**Activity:** The following data needs to be repeated exactly, with all images excluded.

[Modification records]
+-------+

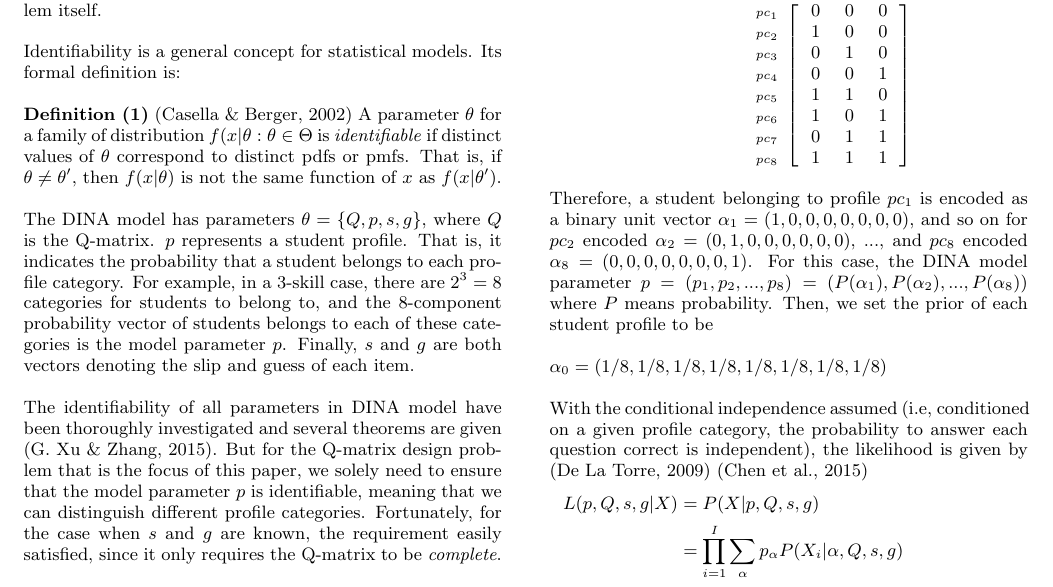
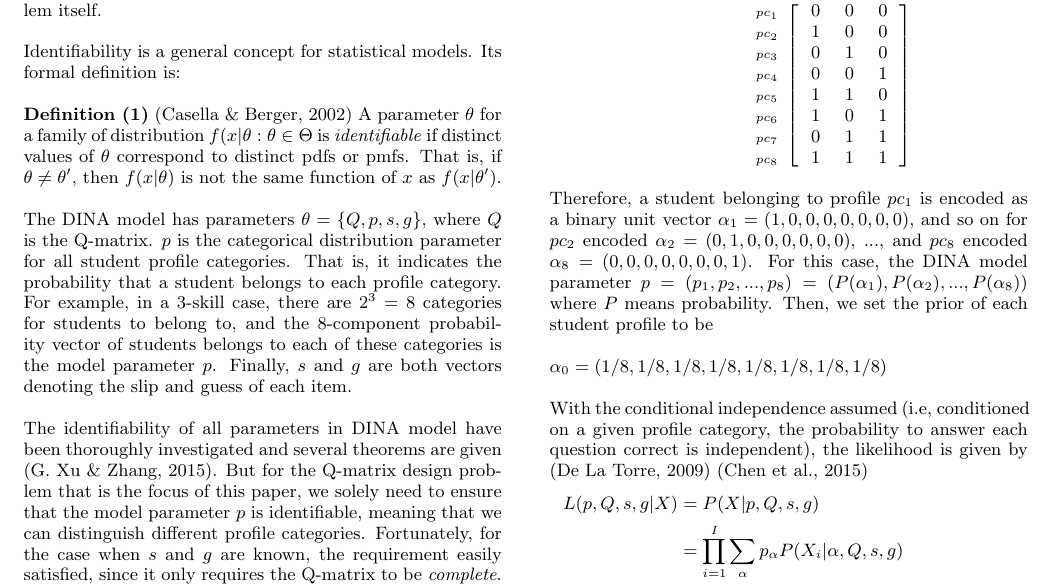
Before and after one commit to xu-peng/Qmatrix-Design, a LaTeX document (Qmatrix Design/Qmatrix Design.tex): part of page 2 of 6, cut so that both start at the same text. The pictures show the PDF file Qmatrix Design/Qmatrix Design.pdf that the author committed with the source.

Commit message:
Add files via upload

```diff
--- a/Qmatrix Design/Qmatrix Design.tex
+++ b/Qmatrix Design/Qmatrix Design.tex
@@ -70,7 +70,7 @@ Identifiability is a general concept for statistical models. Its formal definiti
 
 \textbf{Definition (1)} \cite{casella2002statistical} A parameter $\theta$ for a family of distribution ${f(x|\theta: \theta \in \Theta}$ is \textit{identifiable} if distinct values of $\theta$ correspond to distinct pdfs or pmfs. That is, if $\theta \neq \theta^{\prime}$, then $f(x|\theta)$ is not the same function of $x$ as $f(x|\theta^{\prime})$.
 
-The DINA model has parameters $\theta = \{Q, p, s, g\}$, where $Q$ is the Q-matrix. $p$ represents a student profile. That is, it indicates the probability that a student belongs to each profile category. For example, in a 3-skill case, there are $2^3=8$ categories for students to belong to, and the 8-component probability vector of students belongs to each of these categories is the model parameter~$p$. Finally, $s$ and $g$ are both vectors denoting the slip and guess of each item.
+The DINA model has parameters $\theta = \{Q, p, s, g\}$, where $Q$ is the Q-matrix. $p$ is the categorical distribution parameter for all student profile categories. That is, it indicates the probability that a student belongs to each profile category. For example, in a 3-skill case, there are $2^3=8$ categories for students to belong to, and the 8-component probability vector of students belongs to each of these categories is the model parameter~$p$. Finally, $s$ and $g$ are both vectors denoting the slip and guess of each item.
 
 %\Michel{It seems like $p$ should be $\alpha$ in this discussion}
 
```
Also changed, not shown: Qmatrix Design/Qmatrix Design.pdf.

+-------+

**Task result:**
Before and after one commit to xu-peng/Qmatrix-Design, a LaTeX document (Qmatrix Design/Qmatrix Design.tex): part of page 2 of 6, cut so that both start at the same text. The pictures show the PDF file Qmatrix Design/Qmatrix Design.pdf that the author committed with the source.

Commit message:
Add files via upload

```diff
--- a/Qmatrix Design/Qmatrix Design.tex
+++ b/Qmatrix Design/Qmatrix Design.tex
@@ -70,7 +70,7 @@ Identifiability is a general concept for statistical models. Its formal definiti
 
 \textbf{Definition (1)} \cite{casella2002statistical} A parameter $\theta$ for a family of distribution ${f(x|\theta: \theta \in \Theta}$ is \textit{identifiable} if distinct values of $\theta$ correspond to distinct pdfs or pmfs. That is, if $\theta \neq \theta^{\prime}$, then $f(x|\theta)$ is not the same function of $x$ as $f(x|\theta^{\prime})$.
 
-The DINA model has parameters $\theta = \{Q, p, s, g\}$, where $Q$ is the Q-matrix. $p$ represents a student profile. That is, it indicates the probability that a student belongs to each profile category. For example, in a 3-skill case, there are $2^3=8$ categories for students to belong to, and the 8-component probability vector of students belongs to each of these categories is the model parameter~$p$. Finally, $s$ and $g$ are both vectors denoting the slip and guess of each item.
+The DINA model has parameters $\theta = \{Q, p, s, g\}$, where $Q$ is the Q-matrix. $p$ is the categorical distribution parameter for all student profile categories. That is, it indicates the probability that a student belongs to each profile category. For example, in a 3-skill case, there are $2^3=8$ categories for students to belong to, and the 8-component probability vector of students belongs to each of these categories is the model parameter~$p$. Finally, $s$ and $g$ are both vectors denoting the slip and guess of each item.
 
 %\Michel{It seems like $p$ should be $\alpha$ in this discussion}
 
```
Also changed, not shown: Qmatrix Design/Qmatrix Design.pdf.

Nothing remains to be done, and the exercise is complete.